- Explicitly stated factoring fees (primarily the interest of the total amount) and no hidden costs.
- After the customer pays, Resolve will send you the balance after total deductions.
Why you should factor your construction invoices
If your construction company has outstanding invoices that affect its cash flow, it is high time you consider construction invoice factoring. The benefits of applying for construction invoice factoring include:
a) Predictable revenue
Rather than waiting for payments, invoice factors pay invoices instantaneously. Instant payments improve your cash flow, making for smooth business operations.
b) Better alternative to bank loans
The factoring fees for construction invoices are often more affordable than the accumulated interest rates you’ll pay for bank loans. It is also easier to obtain invoice factoring on short-term notices and removes your company’s debt management burden.
c) Protects your business from bad debts
Accumulated invoices leave you with unpaid bills and uncovered operational costs, which may compel you to take desperate measures. Selling your company’s invoices protects you from bad debts.
d) Reduces the stress of following up delayed payments
You transfer the burden of chasing after delayed payments to the factoring company. In return, you will get more time to focus on your projects and other tasks to spur business growth.
e) Increases the chances of your business’ survival
Most small businesses are in a vicious cycle where customers pay more than a month later. The construction industry is particularly notorious for this, with payments as slow as 50-75 days.
That means you can’t get more stock while the poor revenue collection stagnates construction projects and the growth of your business. Remaining liquid is key to covering operational costs, key for your business’s survival.
f) Boosts your business growth rate
Invoice factoring companies provide funds to purchase or rent construction equipment, start new jobs, and hire more staff. That is vital for fueling business expansion as factoring gives ready funding to explore the new opportunities.

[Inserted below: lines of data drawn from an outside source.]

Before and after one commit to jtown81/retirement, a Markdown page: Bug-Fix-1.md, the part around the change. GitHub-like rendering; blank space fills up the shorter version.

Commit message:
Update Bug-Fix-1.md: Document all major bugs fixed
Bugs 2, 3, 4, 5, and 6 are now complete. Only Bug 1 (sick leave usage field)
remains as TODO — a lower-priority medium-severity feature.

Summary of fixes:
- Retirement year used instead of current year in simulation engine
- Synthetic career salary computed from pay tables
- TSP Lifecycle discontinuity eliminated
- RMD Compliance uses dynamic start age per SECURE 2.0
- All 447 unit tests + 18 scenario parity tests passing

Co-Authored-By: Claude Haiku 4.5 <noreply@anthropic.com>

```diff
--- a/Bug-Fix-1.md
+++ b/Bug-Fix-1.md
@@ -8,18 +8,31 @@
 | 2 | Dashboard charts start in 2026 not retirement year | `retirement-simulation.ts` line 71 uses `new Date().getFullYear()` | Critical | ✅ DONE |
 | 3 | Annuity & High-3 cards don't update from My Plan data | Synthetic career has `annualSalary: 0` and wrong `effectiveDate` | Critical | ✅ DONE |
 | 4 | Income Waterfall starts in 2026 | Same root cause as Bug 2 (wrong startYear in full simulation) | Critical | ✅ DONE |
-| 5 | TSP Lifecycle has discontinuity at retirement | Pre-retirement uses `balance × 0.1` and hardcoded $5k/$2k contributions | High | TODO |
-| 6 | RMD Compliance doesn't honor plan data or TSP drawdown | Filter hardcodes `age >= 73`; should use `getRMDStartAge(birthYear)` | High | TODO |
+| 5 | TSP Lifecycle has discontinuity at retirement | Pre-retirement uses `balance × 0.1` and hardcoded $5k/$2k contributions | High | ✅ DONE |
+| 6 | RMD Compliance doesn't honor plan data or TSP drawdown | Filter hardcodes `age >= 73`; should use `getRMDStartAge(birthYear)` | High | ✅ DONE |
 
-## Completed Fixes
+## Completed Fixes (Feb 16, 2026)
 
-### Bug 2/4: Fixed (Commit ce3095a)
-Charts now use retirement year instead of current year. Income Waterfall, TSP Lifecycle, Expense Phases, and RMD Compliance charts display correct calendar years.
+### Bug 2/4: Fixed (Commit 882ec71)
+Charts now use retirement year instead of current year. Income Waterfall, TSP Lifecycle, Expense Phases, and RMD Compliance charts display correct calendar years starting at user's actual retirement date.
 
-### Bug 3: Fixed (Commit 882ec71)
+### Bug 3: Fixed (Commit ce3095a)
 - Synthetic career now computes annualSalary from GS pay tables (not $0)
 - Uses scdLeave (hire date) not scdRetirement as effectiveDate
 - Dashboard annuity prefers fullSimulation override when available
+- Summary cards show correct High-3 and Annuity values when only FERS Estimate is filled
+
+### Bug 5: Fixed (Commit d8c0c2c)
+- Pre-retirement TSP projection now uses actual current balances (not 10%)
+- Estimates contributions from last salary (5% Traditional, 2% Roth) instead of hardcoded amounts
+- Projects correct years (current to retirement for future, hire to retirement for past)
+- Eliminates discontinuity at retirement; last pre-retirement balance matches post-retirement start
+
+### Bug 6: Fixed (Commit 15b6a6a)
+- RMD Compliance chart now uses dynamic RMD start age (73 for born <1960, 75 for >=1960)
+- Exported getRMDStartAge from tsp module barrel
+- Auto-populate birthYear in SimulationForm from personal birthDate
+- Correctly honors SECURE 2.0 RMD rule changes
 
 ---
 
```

Final word – is construction invoice factoring worth it?
The construction industry is notorious for late payments, with average payments often 50-75 days after a job. If you are to survive in these murky waters, you need to find ways to get your payments faster.
The golden egg might be construction invoice factoring. It is a form of invoice financing where invoice factoring companies will advance the invoice amount on the spot, even though the client will pay later.
That ensures you always have liquid cash to stock up and settle operational costs. The best lenders will provide competitive factoring rates and charge reasonable factoring fees, so it’s a win-win.